- _Work order_:
Write only the number of lines in the entries that hold the string "import".

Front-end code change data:
☆ ☆ ☆ ☆

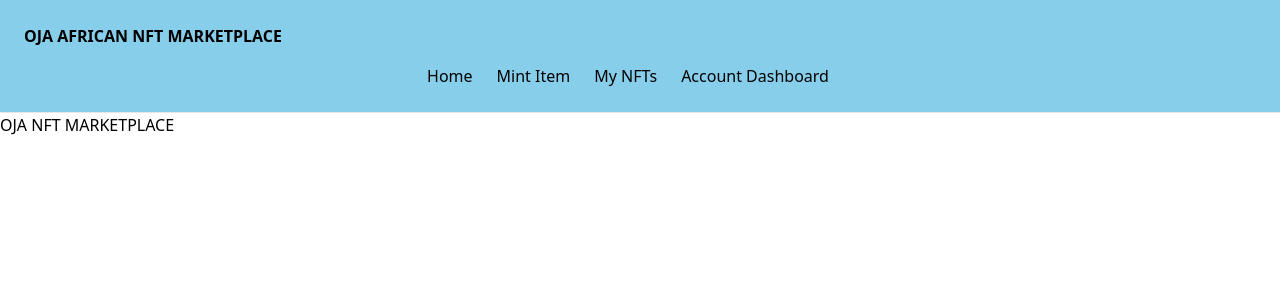
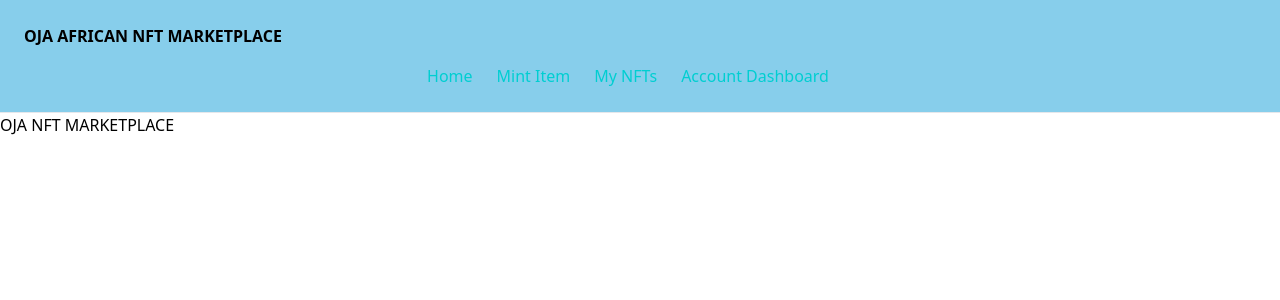
Before and after one commit to Eniola4031/OJA, a Next.js app: page / in a window 1280 px wide. Shown: the top 300 px of the page. Built offline with nearby package versions, Linux system fonts and the light colour scheme.

Commit message:
added bg

```diff
--- a/pages/_app.js
+++ b/pages/_app.js
@@ -1,5 +1,7 @@
 import '../styles/globals.css'
+import './app.css'
 import Link from 'next/link'
+
 
 function ojaMarketplace({Component, pageProps}){
   return(
--- /dev/null
+++ b/pages/app.css
@@ -0,0 +1,20 @@
+* {
+box-sizing: border-box;
+}
+
+body {
+    background-image: url(image link);
+}
+
+a {
+    color: #00CED1;
+    transition: all 0.2s;
+}
+
+a:hover {
+    opacity:0.6;
+}
+
+a:active {
+    opacity:1;
+}
```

☆ ☆ ☆ ☆

- _Problem solution_:
3